Trigger warning: mention of suicide attempt I was excited to read THIS IS HOW IT HAPPENED because Paula’s books are always something I enjoy. I thought this book was going to be somewhat of a thriller/mystery based upon the death of Dallas, Genevieve’s boyfriend, but it was so much more than that. THIS IS HOW IT HAPPENED follows the aftermath of a car accident involving Genevieve, Dallas, and Brad Freeman, the other driver who is viciously attacked and violently bullied online. It’s undeniable that this book spreads a very important and unavoidable message about online shaming and cyberbullying. Although I felt like the plot was more focused on Genevieve’s escape from her hometown to find solace in her father and stepmother’s town, I did find that the aftermath of the car crash still haunted Genevieve. I wasn’t a huge fan of the romance (what????? Alice, not enjoying romance???), but hear me out. While I understand why Genevieve found comfort in another boy after the death of Dallas, I still feel like I would have liked Genevieve if she had taken more time focusing on the issues at hand—Freeman’s suicide attempt and her underlying guilt. But that’s just me! Everyone grieves differently, and I understand Genevieve’s choices. Overall, I found THIS IS HOW IT HAPPENED to be a much darker contemporary, exploring the consequences of impaired driving, online shaming, and cyberbullying—Paula also includes an Author’s Note at the end of the novel, detailing her journey in researching the aspects of this novel. I definitely think this is a book worth discussing and reading. Thank you to HarperTeen & Paula for providing me with this book in exchange for an honest review.

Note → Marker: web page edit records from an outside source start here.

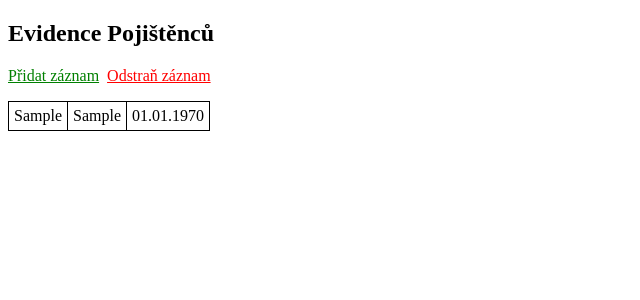
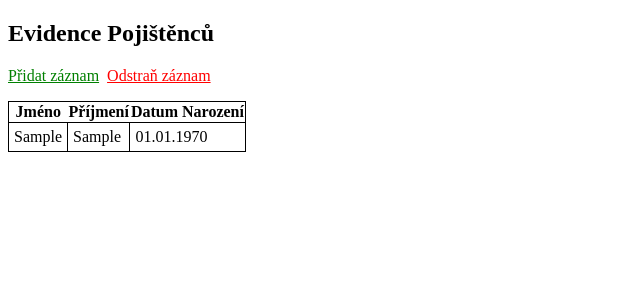
Before and after one commit to Wieslaw694/zkusebni, a PHP site: page / in a window 1280 px wide. Shown: the top 300 px of the page, without its empty margins (0-640 px from the left). Run offline with PHP 8.4, Linux system fonts and the light colour scheme; tables that the repository leaves empty or names only in its code hold one stand-in row (values such as "Sample post").

Commit message:
Drobné úpravy

```diff
--- a/index.php
+++ b/index.php
@@ -24,7 +24,7 @@
         if(empty($pojistenci)) {
             echo('V databázi nejsou žádné záznamy.');
         } else {
-        echo('<table>');
+        echo('<table><thread><tr><th>Jméno</th><th>Příjmení</th><th>Datum Narození</th></tr></thread>');
             foreach ($pojistenci as $pojistenec) {
             echo('<tr><td>' . htmlspecialchars($pojistenec['jmeno']));
             echo('</td><td>' . htmlspecialchars($pojistenec['prijmeni']));
```
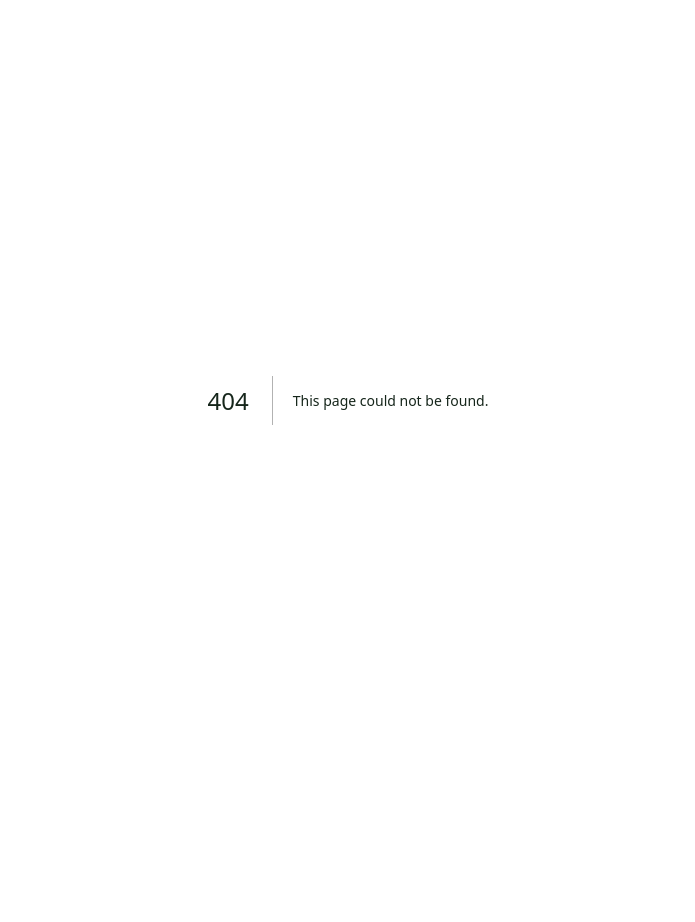
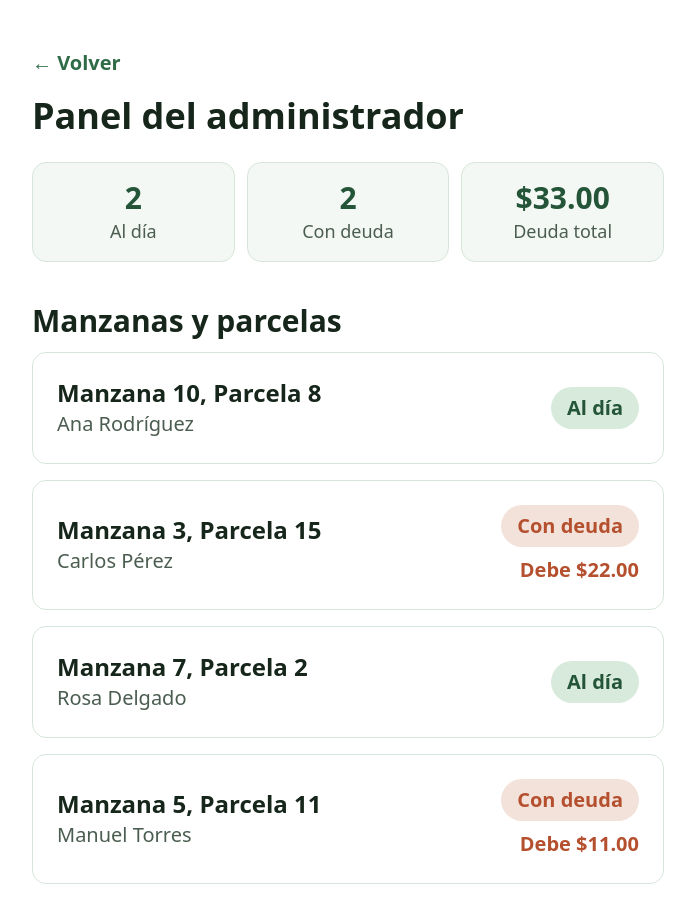
Before and after one commit to mvgarc/sansur, a Next.js app: page /administrador in a window 1280 px wide. Before the commit this address had no page. Shown: the top 922 px of the page, without its empty margins (292-987 px from the left). Before the commit the page ends 800 px from the top, so only its background shows below. Built offline with nearby package versions, Linux system fonts and the light colour scheme.

Commit message:
Panel del administrador: resumen y listado de unidades

```diff
--- /dev/null
+++ b/src/app/administrador/page.tsx
@@ -0,0 +1,46 @@
+import Link from "next/link";
+import { mockUnidades } from "@/data/mockUnidades";
+import { formatoMonto } from "@/lib/format";
+import TarjetaUnidad from "@/components/TarjetaUnidad";
+
+export default function AdministradorPage() {
+  const alDia = mockUnidades.filter((u) => u.deuda <= 0).length;
+  const conDeuda = mockUnidades.filter((u) => u.deuda > 0).length;
+  const deudaTotal = mockUnidades.reduce((s, u) => s + u.deuda, 0);
+
+  return (
+    <main className="mx-auto max-w-2xl px-5 py-8 sm:py-12">
+      <Link href="/" className="text-lg font-semibold text-sansur-green-600">
+        ← Volver
+      </Link>
+
+      <h1 className="mt-4 text-3xl font-bold text-sansur-ink">
+        Panel del administrador
+      </h1>
+
+      <div className="mt-6 grid grid-cols-3 gap-3">
+        <Resumen numero={alDia} etiqueta="Al día" />
+        <Resumen numero={conDeuda} etiqueta="Con deuda" />
+        <Resumen numero={formatoMonto(deudaTotal)} etiqueta="Deuda total" />
+      </div>
+
+      <h2 className="mb-3 mt-10 text-2xl font-bold text-sansur-ink">
+        Manzanas y parcelas
+      </h2>
+      <div className="flex flex-col gap-4">
+        {mockUnidades.map((u) => (
+          <TarjetaUnidad key={u.id} unidad={u} />
+        ))}
+      </div>
+    </main>
+  );
+}
+
+function Resumen({ numero, etiqueta }: { numero: number | string; etiqueta: string }) {
+  return (
+    <div className="rounded-card border border-sansur-border bg-sansur-surface p-4 text-center">
+      <p className="text-2xl font-bold text-sansur-green-700">{numero}</p>
+      <p className="text-base text-sansur-muted">{etiqueta}</p>
+    </div>
+  );
+}
```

book_junkee More than 1 year ago
I'm such a fan of Paula's words, I don't even read the synopsis anymore. I know I'll always be wowed by what she does. And this was no exception. I really liked Genevieve. She's got a lot of things going on and dealing with a blank memory doesn't help, but she's stronger than she thinks. As things get revealed, it was easy to relate to how Gen reacted. Of course Elliott was adorable and I could have read a million pages of the two of them. Gen's dad is also fantastic. Supportive and positive parents is one of my favorite things to see in YA. Plot wise, I loved the couple of "then" chapters that let things unfold so we got the full story. The social media exchanges were intriguing and heartbreaking because they were similar things that have probably been said about real people who exist. Overall, I feel like this is a story everyone on social media should read. It's easy to feel like your online words don't have a voice because you're just one person, but you never know who is reading them. This is definitely a story I'll be reading again. **Huge thanks to Harper Teen for providing the arc free of charge**